How much of our privacy rights and civil liberties will we be willing to give up in the fight against the coronavirus pandemic? After the terrorist attacks of Sept. 11, 2001, Americans showed they were willing to allow these basic rights to erode—a little here, a little there—in exchange for safety.
The coronavirus is an even more insidious threat than terrorism. It has no agenda, respects no borders, and preys on the old and the sick. Successfully beating back this virus may require further erosion of these basic rights in a democracy. But this time, working hand-in-hand with government to monitor our behaviors and restrict our movements, could be some of America’s biggest companies.
How will it happen? Let’s examine the pandemic response playbook. The playbook’s first two responses to an infectious disease outbreak are identification (testing), then isolation. North America and Europe are still mostly still tackling these two responses.
Contact tracing, the third response, has been mostly forced to the sideline as hospitals overflow with desperately sick patients and healthcare workers struggle to obtain sufficient personal protective equipment. But contact tracing may come to dominate the response to the pandemic this summer.
What’s contact tracing? Once a person has tested positive for coronavirus and has been isolated, health officials attempt to establish every person the infected patient has come into close contact with in the past two weeks. Then health officials contact those people and advise them to watch for symptoms as they self-isolate.
Contact tracing has been used successfully in China and South Korea to limit the spread of coronavirus. Several U.S. states, including Massachusetts, are examining how to ramp up contact tracing this summer while hiring lots of people to conduct it, according to STAT, a healthcare industry reporting website.
We probably have to accept contact tracing as a necessary evil. It will help to slow coronavirus hotspots and to beat back a potential second wave of infections. For contact tracing to work, we in democratic, western societies will have to give up a little bit of our rights. Remember what it was like to travel before 9/11, then after? Remember our tolerance for government eavesdropping before, and after? For torturing terrorism suspects before, and after? Like that.
This time, though, we may be ceding our rights to Big Tech. Google and Apple recently announced a partnership that will call a truce between these fierce corporate rivals in the name of fighting coronavirus. The companies will allow their current Android and iOS devices to interface with each other “using apps from public health authorities” for the purpose of using their devices to trace who they’ve been in contact with.
While the tech giants expect to release their portion of the technology in May, it will likely be into the summer before public health authorities release a contact tracing app to the public.
Here’s how it would work. People would voluntarily download the app, and it would begin collecting information on their movements, stored only on their mobile devices. If the person tests positive for coronavirus, s/he would enter that information into the app.
The app would then notify all people whose smart phones (with the voluntary app) have been within six feet of the infected person in the past two weeks. Those people would be advised to self-isolate for two weeks.

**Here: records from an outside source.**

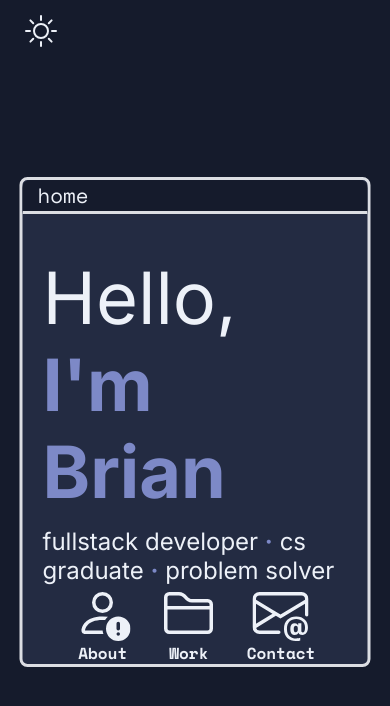
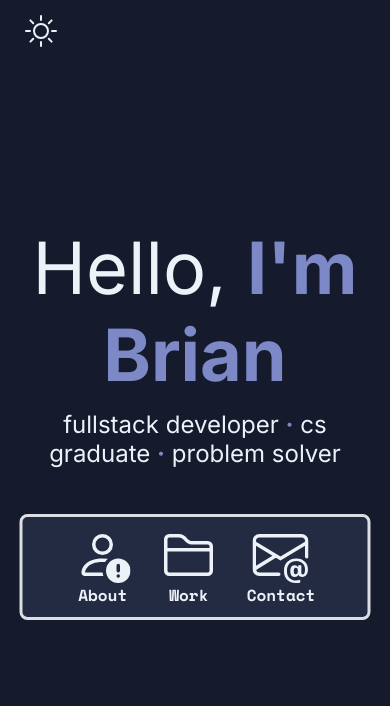
Before and after one commit to TapJc/briansida-portfolio, a React (Vite) app: page / in a window 390 px wide. Shown: the top 706 px of the page. Built offline with nearby package versions, Linux system fonts and the light colour scheme.

Commit message:
Updated Intro component for mobile responsiveness and styling

```diff
--- a/src/components/Intro/Intro.module.css
+++ b/src/components/Intro/Intro.module.css
@@ -69,3 +69,27 @@
   justify-content: center;
   column-gap: 30px;
 }
+
+@media(max-width: 645px) {
+  .intro {
+    background-color: var(--color-background);
+    border: none;
+    border-radius: 0px;
+  }
+  .introContent {
+    padding: 0px;
+  }
+  .name {
+    text-align: center;
+  }
+  .tagline {
+    text-align: center;
+  }
+  .nav {
+    background-color: var(--color-surface);
+    border: 3px solid var(--color-border);
+    border-radius: 8px;
+
+    padding: 10px;
+  }
+}
--- a/src/components/Intro/Intro.tsx
+++ b/src/components/Intro/Intro.tsx
@@ -1,6 +1,6 @@
 import styles from "./Intro.module.css";
 import React from "react";
-
+import { useState, useEffect } from "react";
 interface IntroProps {
   title: string;
   name: string;
@@ -9,12 +9,30 @@ interface IntroProps {
 }
 
 function Intro({title, name, tags, children} : IntroProps) {
+  const [isMobile, setIsMobile] = useState(() => window.innerWidth <= 645)
+
+  useEffect(() => {
+    const controller = new AbortController();
+
+    window.addEventListener('resize', () => {
+      setIsMobile(window.innerWidth <= 645);
+
+    }, {signal: controller.signal});
+
+    return () => {
+      controller.abort();
+    }
+
+  }, [])
+
   return (
     <div className={styles.intro}>
 
-      <div className={styles.introTitleBar}>
-        <span>{title}</span>
-      </div>
+      {!isMobile &&
+        <div className={styles.introTitleBar}>
+          <span>{title}</span>
+        </div>
+      }
 
       <div className={styles.introContent}>
 
```
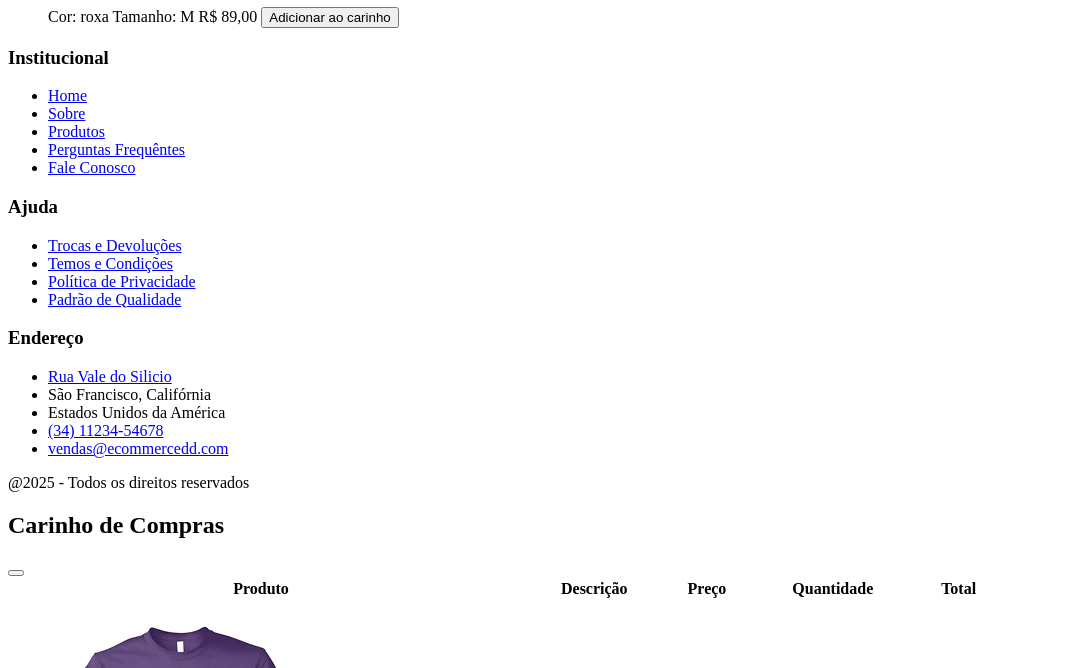
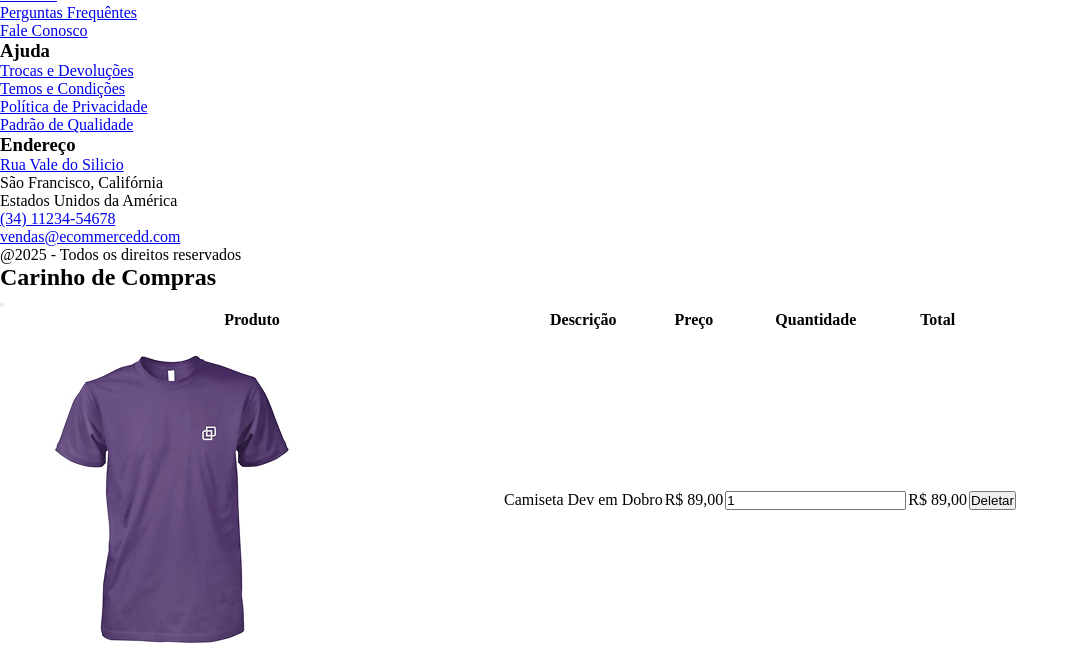
Before and after one commit to 96176/projeto-ecommerce, a plain HTML site: page index.html in a window 1280 px wide. Shown: the part 647-1315 px from the top of the page, without its empty margins (0-1079 px from the left). Drawn offline with nearby package versions, Linux system fonts and the light colour scheme.

Commit message:
adiciona reset CSS ao projeto

```diff
--- /dev/null
+++ b/css/reset.css
@@ -0,0 +1,10 @@
+* {
+    margin: 0;
+    padding: 0;
+    box-sizing: border-box;
+}
+
+ul {
+    list-style: none;
+
+}
--- a/index.html
+++ b/index.html
@@ -5,6 +5,8 @@
     <meta charset="UTF-8">
     <meta name="viewport" content="width=device-width, initial-scale=1.0">
     <title>E-commerce Master</title>
+
+    <link rel="stylesheet" href="./css/reset.css">
 </head>
 
 <body>
```
Also changed, not shown: css/estilo.css (deleted).
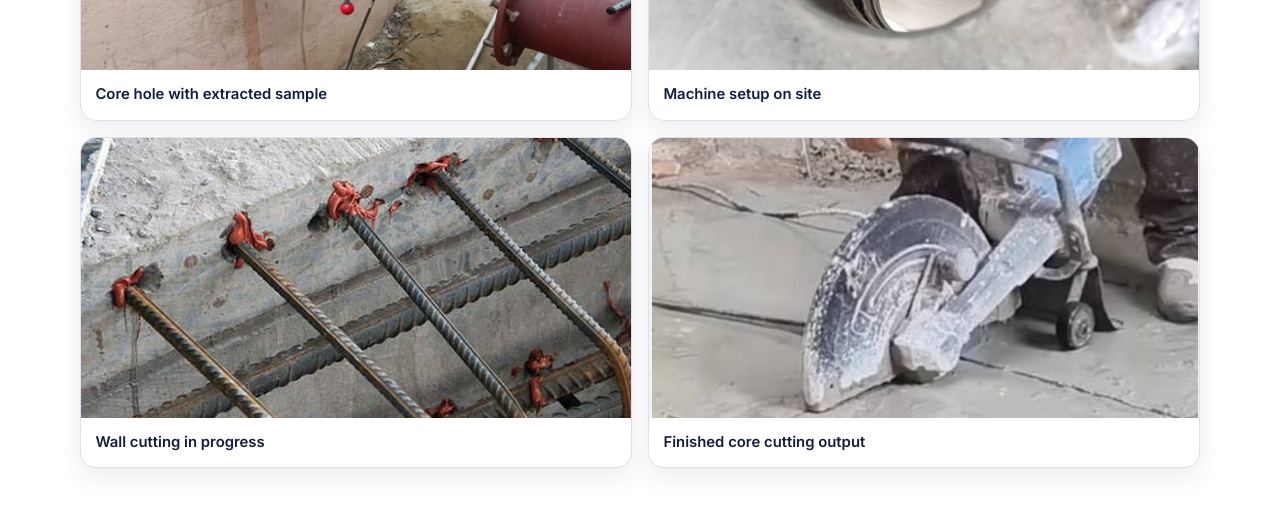
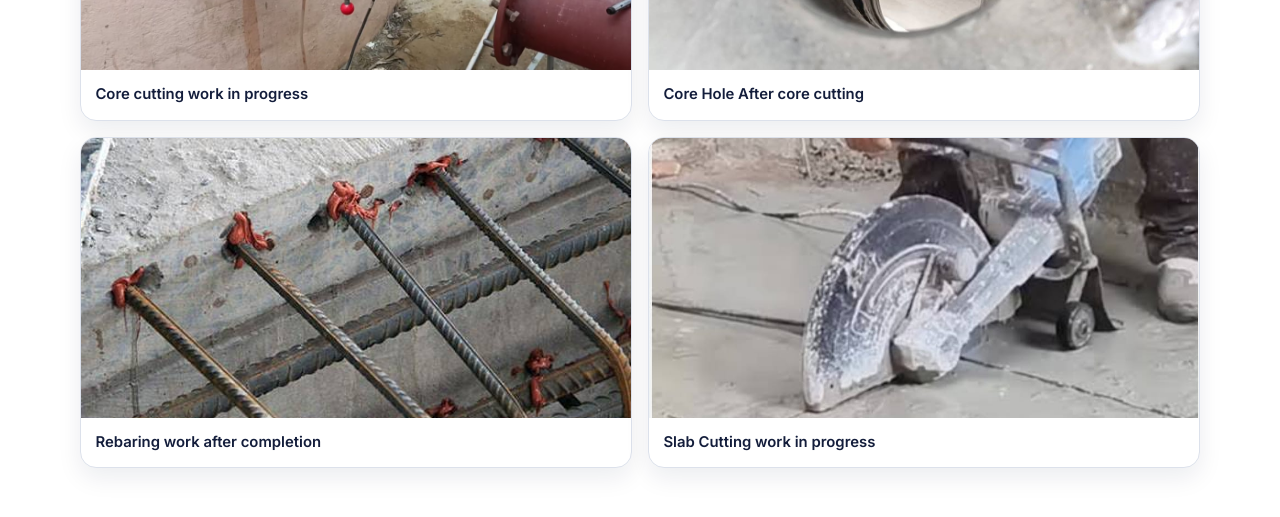
Before and after one commit to gaurenterprise/gaurcorecuttingservice, a plain HTML site: page index.html in a window 1280 px wide. Shown: the part 2025-2542 px from the top of the page. Drawn offline with Linux system fonts and the light colour scheme.

Commit message:
Update index.html

```diff
--- a/index.html
+++ b/index.html
@@ -128,19 +128,19 @@
         <div class="gallery-grid">
           <figure class="gallery-card">
             <img src="public/images/core-cutting.jpeg" alt="Core cutting" loading="lazy" />
-            <figcaption>Core hole with extracted sample</figcaption>
+            <figcaption>Core cutting work in progress</figcaption>
           </figure>
           <figure class="gallery-card">
             <img src="public/images/core.jpeg" alt="Core" loading="lazy" />
-            <figcaption>Machine setup on site</figcaption>
+            <figcaption>Core Hole After core cutting</figcaption>
           </figure>
           <figure class="gallery-card">
             <img src="public/images/rebaring.jpeg" alt="Rebaring" loading="lazy" />
-            <figcaption>Wall cutting in progress</figcaption>
+            <figcaption>Rebaring work after completion</figcaption>
           </figure>
           <figure class="gallery-card">
             <img src="public/images/slab-cutting.jpeg" alt="Slab cutting" loading="lazy" />
-            <figcaption>Finished core cutting output</figcaption>
+            <figcaption>Slab Cutting work in progress</figcaption>
           </figure>
         </div>
       </div>
```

Some privacy experts worry that the technology is ripe for misuse, either by government, Big Tech, or other bad actors.
“Contact tracing apps collect and combine two highly sensitive categories of information: location and health status,” wrote University of Washington Law Professor Ryan Calo, in April 9 testimony before the U.S. Senate Committee on Commerce, Science, and Transportation. “It seems fair to wonder whether these apps, developed by small teams, will be able to keep such sensitive information private and secure.”
He went on to list other concerns, like that the app would be inaccessible to the poor, that it could show an area as “safe” only because few users had downloaded the app, or how people could game the system by uploading fake positive tests to make an area look like a hotspot.
This entire argument also depends on the government ramping up coronavirus testing so that everyone—not just those showing symptoms, because health officials acknowledge that 25-50 percent of people infected may show only mild symptoms—can be tested. At least in the United States, we are far, far away from universally available coronavirus tests.
Back to the privacy and civil liberty concerns. Google and Apple have pledged to be as open and transparent as possible, while also protecting the privacy of people using the app.
“Privacy, transparency, and consent are of utmost importance in this effort, and we look forward to building this functionality in consultation with interested stakeholders,” the companies said in their statements. “We will openly publish information about our work for others to analyze.”
The Trump administration has not yet unveiled how much information it intends to reveal about the creation and use of this app, and that has some Democrats worried.
“I would hope that the Department of Health and Human Services—and the Trump Administration as a whole—follow similar steps to be more transparent and, for example, publish the full agreements they have signed with tech companies such as Apple,” U.S. Sen. Robert Menendez (D-N.J.) told The Verge.
The Trump administration hasn’t said if it will release those agreements, or much information at all at this point. It will be up to us—the people who will be subject to contact tracing and who voluntarily agree to use this technology to track our movements—to demand that the Trump administration make this information available.
We should demand to know the terms of the deal the government is making with these companies in order to create this app.
We should demand to know how it is protecting our rights under the Constitution.
And we should know how the government will ensure the data collected will not be used for purposes other than contact tracing.
Americans may very well be willing to give up a little bit of privacy, a little bit of control, in order to be made safer. We just want to know if it’s worth it.